- Tremors 2: Aftershocks at the Internet Movie Database
- Tremors 2: Aftershocks at the TCM Movie Database

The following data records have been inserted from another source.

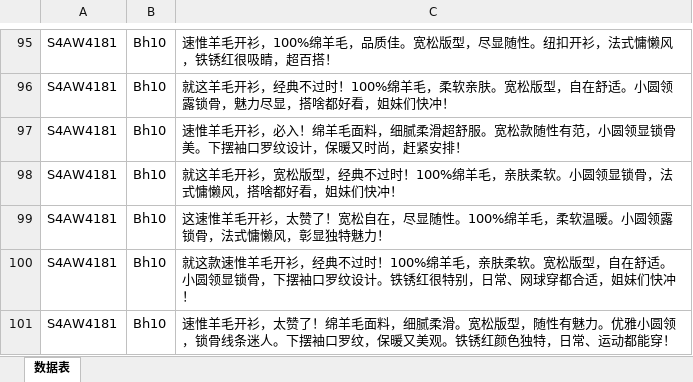
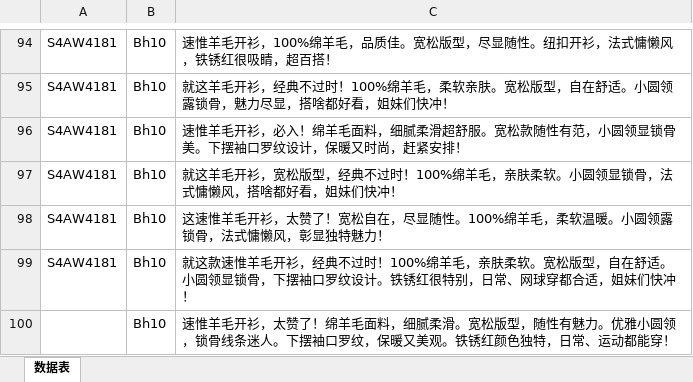
Before and after one commit to RKwork85/FastGPT, an Excel workbook: rkwork/development/prompt_engineering/服装行业对标IP/SW/文案匹配剪辑素材生成自动化剪辑脚本/inputData.xlsx, sheet 数据表, drawn as a sheet; only a part is shown, gaps mark what is left out; values as stored, in another font and other column widths than the file's, no borders; addresses are those after the commit; the diff covers the shown part only; the diff names each change by its address in the sheet, - before the commit and + after, or states it on an @@ line.

```diff
--- a/rkwork/development/prompt_engineering/服装行业对标IP/SW/文案匹配剪辑素材生成自动化剪辑脚本/inputData.xlsx (sheet 数据表)
+++ b/rkwork/development/prompt_engineering/服装行业对标IP/SW/文案匹配剪辑素材生成自动化剪辑脚本/inputData.xlsx (sheet 数据表)
-A100: S4AW4181
+A100: (empty)
```
Also changed, not shown: 1 removed row and 16 edited cells elsewhere in this sheet, 10 other files.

- Tremors 2: Afterschocks at Rotten Tomatoes